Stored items
····················

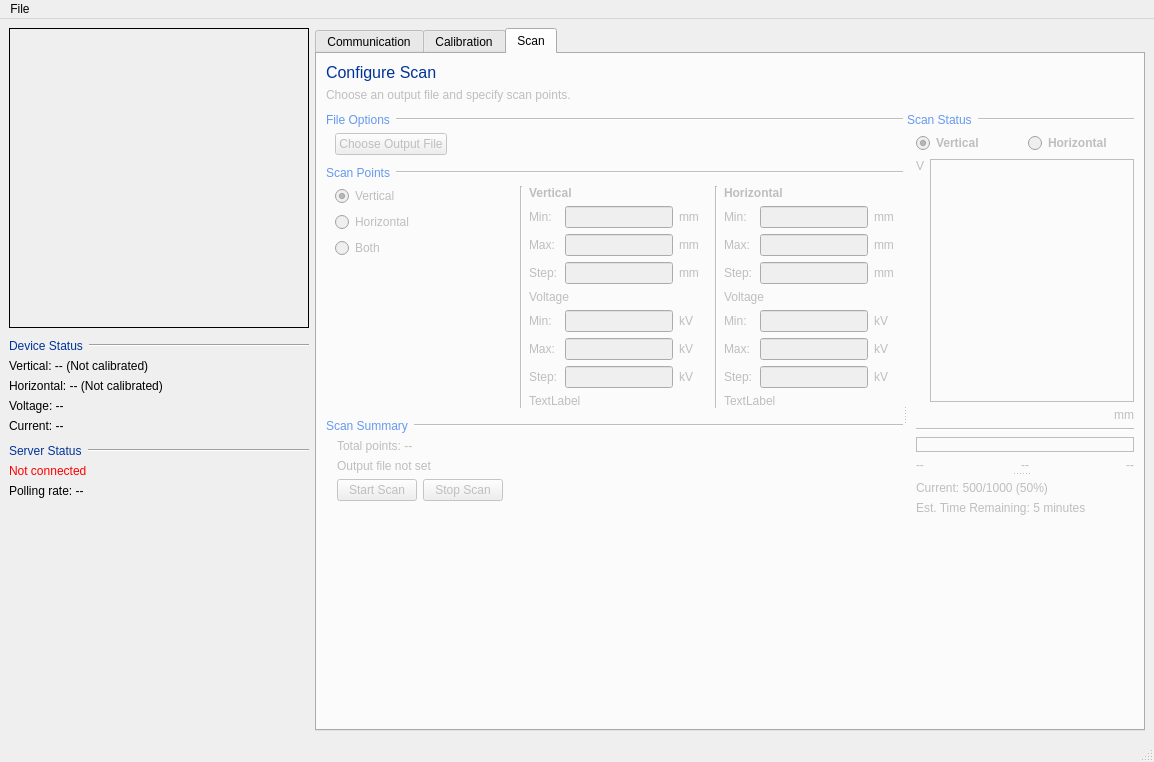
First picture: the form in designer/MainWindow_v2.ui, repository DanielWinklehner/emittance-scanner-daq, before the edit.
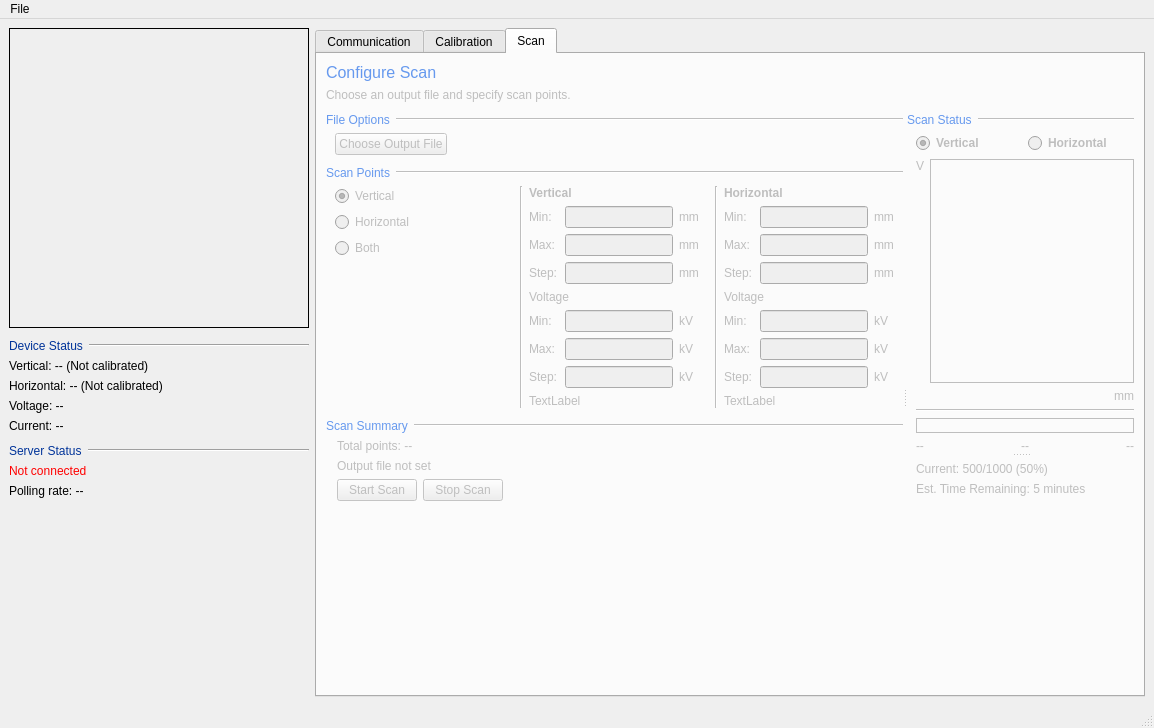
Second picture: the form after the edit. The open tabs and pages were chosen to show the change. Icons and pictures are not drawn.

What changed in the file:
```diff
--- a/designer/MainWindow_v2.ui
+++ b/designer/MainWindow_v2.ui
@@ -10,12 +10,23 @@
     <x>0</x>
     <y>0</y>
     <width>1154</width>
-    <height>762</height>
+    <height>728</height>
    </rect>
   </property>
+  <property name="font">
+   <font>
+    <pointsize>9</pointsize>
+   </font>
+  </property>
+  <property name="contextMenuPolicy">
+   <enum>Qt::DefaultContextMenu</enum>
+  </property>
   <property name="windowTitle">
    <string>MainWindow</string>
   </property>
+  <property name="styleSheet">
+   <string notr="true">font-size: 9pt</string>
+  </property>
   <widget class="QWidget" name="centralwidget">
    <layout class="QHBoxLayout" name="horizontalLayout_5">
     <item>
@@ -192,6 +203,11 @@
       </item>
       <item>
        <spacer name="verticalSpacer">
+        <property name="font">
+         <font>
+          <pointsize>9</pointsize>
+         </font>
+        </property>
         <property name="orientation">
          <enum>Qt::Vertical</enum>
         </property>
@@ -212,6 +228,9 @@
         <pointsize>9</pointsize>
        </font>
       </property>
+      <property name="styleSheet">
+       <string notr="true"/>
+      </property>
       <property name="tabPosition">
        <enum>QTabWidget::North</enum>
       </property>
@@ -1343,7 +1362,14 @@
            </font>
           </property>
           <property name="styleSheet">
-           <string notr="true">color:#003399</string>
+           <string notr="true">::enabled {
+color:#003399;
+font-size:12pt;
+}
+::!enabled {
+color: #6699EE;
+font-size:12pt;
+}</string>
           </property>
           <property name="frameShape">
            <enum>QFrame::NoFrame</enum>
@@ -2308,6 +2334,11 @@
                           <verstretch>0</verstretch>
                          </sizepolicy>
                         </property>
+                        <property name="font">
+                         <font>
+                          <pointsize>9</pointsize>
+                         </font>
+                        </property>
                         <property name="text">
                          <string>V</string>
                         </property>
@@ -2348,6 +2379,11 @@
                         <verstretch>0</verstretch>
                        </sizepolicy>
                       </property>
+                      <property name="font">
+                       <font>
+                        <pointsize>9</pointsize>
+                       </font>
+                      </property>
                       <property name="text">
                        <string>mm</string>
                       </property>
```
Left out of the diff: 648 changed lines with no effect on the pictures.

····················

• _WORK TASK_
All of the data must be repeated exactly, except for the pictures.

• _ANSWER SPACE_
First picture: the form in designer/MainWindow_v2.ui, repository DanielWinklehner/emittance-scanner-daq, before the edit.
Second picture: the form after the edit. The open tabs and pages were chosen to show the change. Icons and pictures are not drawn.

What changed in the file:
```diff
--- a/designer/MainWindow_v2.ui
+++ b/designer/MainWindow_v2.ui
@@ -10,12 +10,23 @@
     <x>0</x>
     <y>0</y>
     <width>1154</width>
-    <height>762</height>
+    <height>728</height>
    </rect>
   </property>
+  <property name="font">
+   <font>
+    <pointsize>9</pointsize>
+   </font>
+  </property>
+  <property name="contextMenuPolicy">
+   <enum>Qt::DefaultContextMenu</enum>
+  </property>
   <property name="windowTitle">
    <string>MainWindow</string>
   </property>
+  <property name="styleSheet">
+   <string notr="true">font-size: 9pt</string>
+  </property>
   <widget class="QWidget" name="centralwidget">
    <layout class="QHBoxLayout" name="horizontalLayout_5">
     <item>
@@ -192,6 +203,11 @@
       </item>
       <item>
        <spacer name="verticalSpacer">
+        <property name="font">
+         <font>
+          <pointsize>9</pointsize>
+         </font>
+        </property>
         <property name="orientation">
          <enum>Qt::Vertical</enum>
         </property>
@@ -212,6 +228,9 @@
         <pointsize>9</pointsize>
        </font>
       </property>
+      <property name="styleSheet">
+       <string notr="true"/>
+      </property>
       <property name="tabPosition">
        <enum>QTabWidget::North</enum>
       </property>
@@ -1343,7 +1362,14 @@
            </font>
           </property>
           <property name="styleSheet">
-           <string notr="true">color:#003399</string>
+           <string notr="true">::enabled {
+color:#003399;
+font-size:12pt;
+}
+::!enabled {
+color: #6699EE;
+font-size:12pt;
+}</string>
           </property>
           <property name="frameShape">
            <enum>QFrame::NoFrame</enum>
@@ -2308,6 +2334,11 @@
                           <verstretch>0</verstretch>
                          </sizepolicy>
                         </property>
+                        <property name="font">
+                         <font>
+                          <pointsize>9</pointsize>
+                         </font>
+                        </property>
                         <property name="text">
                          <string>V</string>
                         </property>
@@ -2348,6 +2379,11 @@
                         <verstretch>0</verstretch>
                        </sizepolicy>
                       </property>
+                      <property name="font">
+                       <font>
+                        <pointsize>9</pointsize>
+                       </font>
+                      </property>
                       <property name="text">
                        <string>mm</string>
                       </property>
```
Left out of the diff: 648 changed lines with no effect on the pictures.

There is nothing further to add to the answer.